RIM’s salvation lies not in more or better smartphones, but in a high-end, ultra secure data exchange platform for the world’s largest enterprises. Forget the phone market. Go for the gold.
Canada’s former tech darling, Research in Motion, has sunk so low on the smartphone popularity meter that there’s continual weekly speculation on who it’s going to sell out to, or what parts of its vast storehouse of patents it will give up in order to salvage investors stakes.
The latest smack to RIM involves a supposed approach by IBM to discuss a possible sale of the Blackberry maker’s enterprise-services division.
Everybody loves to kick around RIM these days, especially Apple-ites who love to look down their noses at the company that essentially invented mobile. (No, it wasn’t God, oops, I mean Steve Jobs). Presumably the IBM rumor was a reason for this latest swarming.
RIM apparently rebuffed the overture and many people believe it was because their chiefs were too stupid to see the writing on the wall. As with most pop theories, this one was probably way off.
Personally, I think (hope?) RIM boffins did so because they realized that enterprise service is their salvation.
When someone like IBM takes a run at you, you know you have something valuable. The former computer maker has converted itself to one of the world’s top, if not the top, IT consulting companies by focusing on the IT needs of the world’s biggest enterprises.

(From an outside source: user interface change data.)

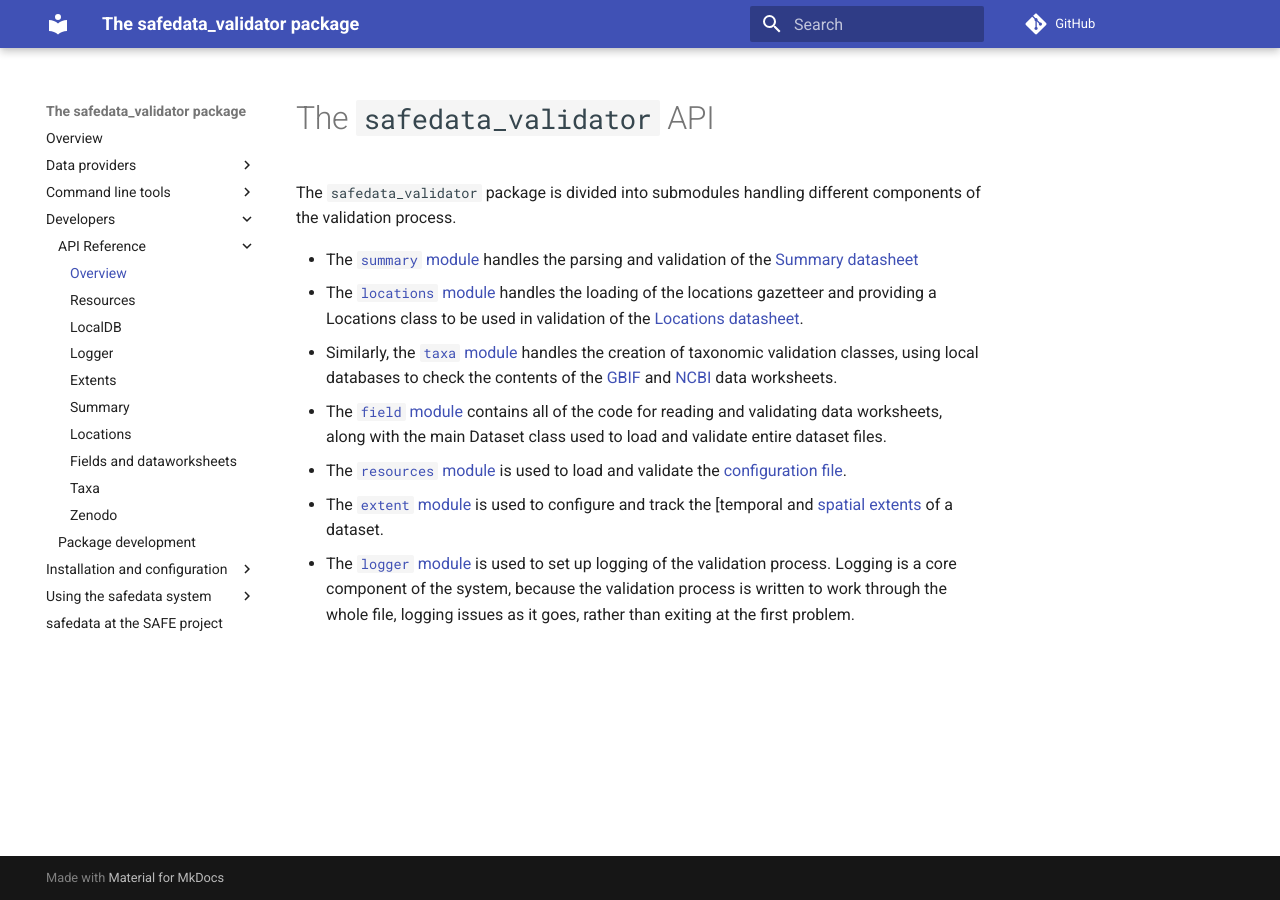
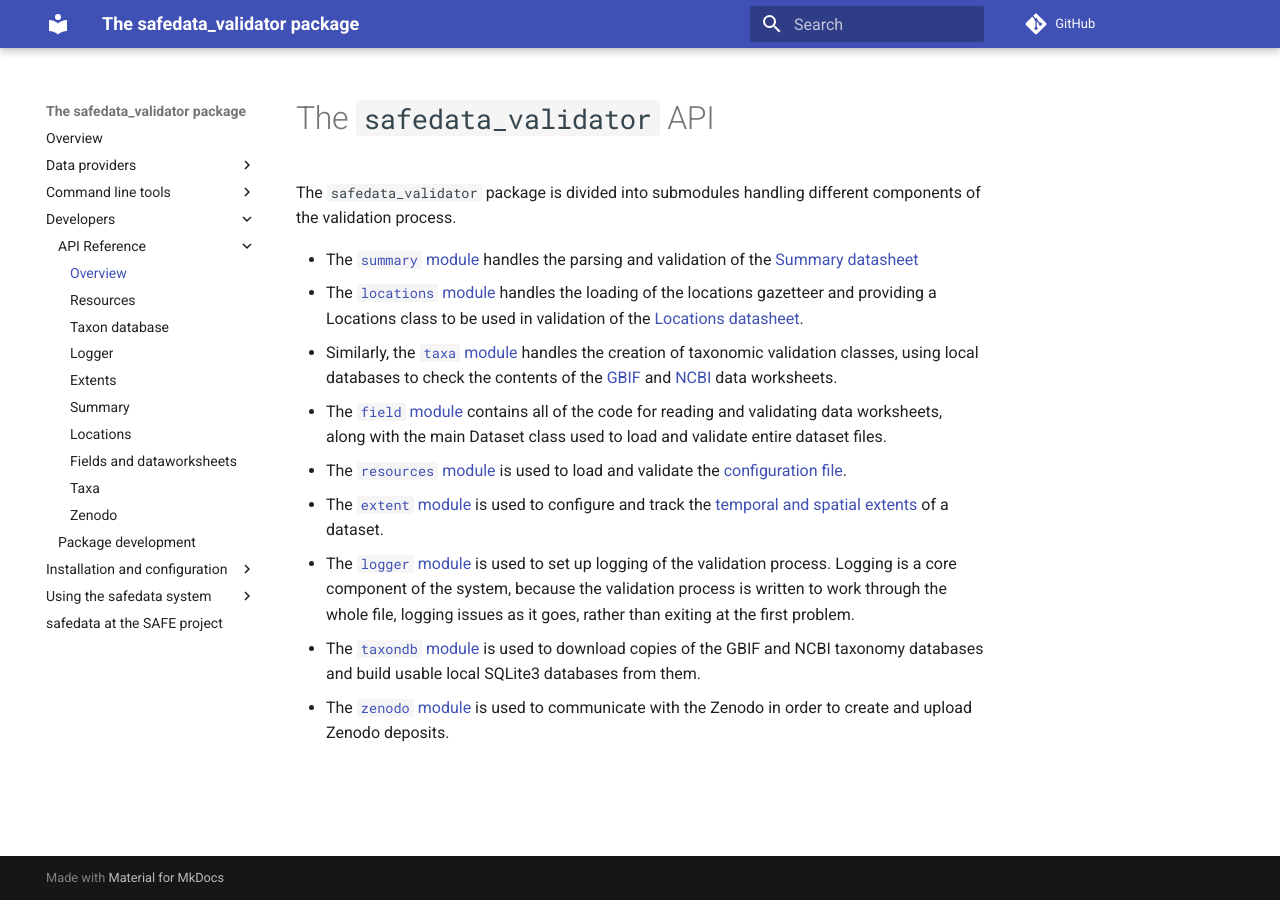
Before and after one commit to ImperialCollegeLondon/safedata_validator, an MkDocs documentation site: the page built from docs/api/overview.md, in a window 1280 px wide. Built offline with MkDocs 1.6.1 and Material for MkDocs 9.7.7, drawn with Linux system fonts in a browser that asks for light colours; comment, search, counter and statistics services are not loaded.

```diff
--- a/docs/api/overview.md
+++ b/docs/api/overview.md
@@ -18,8 +18,12 @@ components of the validation process.
 * The [`resources` module](./resources.md) is used to load and validate the
   [configuration file](../install/configuration.md).
 * The [`extent` module](./extent.md) is used to configure and track the [temporal and
-  [spatial extents](../install/configuration.md#extents) of a dataset.
+  spatial extents](../install/configuration.md#extents) of a dataset.
 * The [`logger` module](./logger.md) is used to set up logging of the validation
   process. Logging is a core component of the system, because the validation process is
   written to work through the whole file, logging issues as it goes, rather than exiting
   at the first problem.
+* The [`taxondb` module](./taxondb.md) is used to download copies of the GBIF and NCBI
+  taxonomy databases and build usable local SQLite3 databases from them.
+* The [`zenodo` module](./zenodo.md) is used to communicate with the Zenodo in order to
+  create and upload Zenodo deposits.
--- a/mkdocs.yml
+++ b/mkdocs.yml
@@ -38,7 +38,7 @@ nav:
     - 'API Reference':
       - 'Overview': 'api/overview.md'
       - 'Resources': 'api/resources.md'
-      - 'LocalDB': 'api/taxondb.md'
+      - 'Taxon database': 'api/taxondb.md'
       - 'Logger': 'api/logger.md'
       - 'Extents': 'api/extent.md'
       - 'Summary': 'api/summary.md'
```
Also changed, not shown: 2 other files.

RIM’s enterprise services division is all about servicing the world’s biggest companies and organizations, which jumped on the Blackberry because its messaging system is impenetrable and ultra secure. Big enterprises, which account for far more internal communication than the low-brow open Internet, value that kind of thing.
So here’s my hoped-for innovation scenario for RIM. It wakes up, if it already hasn’t, and recognizes that the gold lies in its secure information transfer system, and not in pushing boring and often inferior smartphones on Joe or Jane Blow at ever decreasing prices. That’s a race to the bottom (for which RIM is a strong contender right now).
Instead, it abandons intentions to be the world’s biggest phone supplier (it’s already lost that anyway), and concentrates on what it does best — provide a platform for ultra secure data transmission.
It could charge a fortune for it, and large organizations would pay for it because they need to. There are just too many snoops, hackers and general low-lifes out there on the open Internet. So the timing is perfect for a private transmission network that girdles the globe.
And RIM already has the makings of it. No wonder IBM was interested.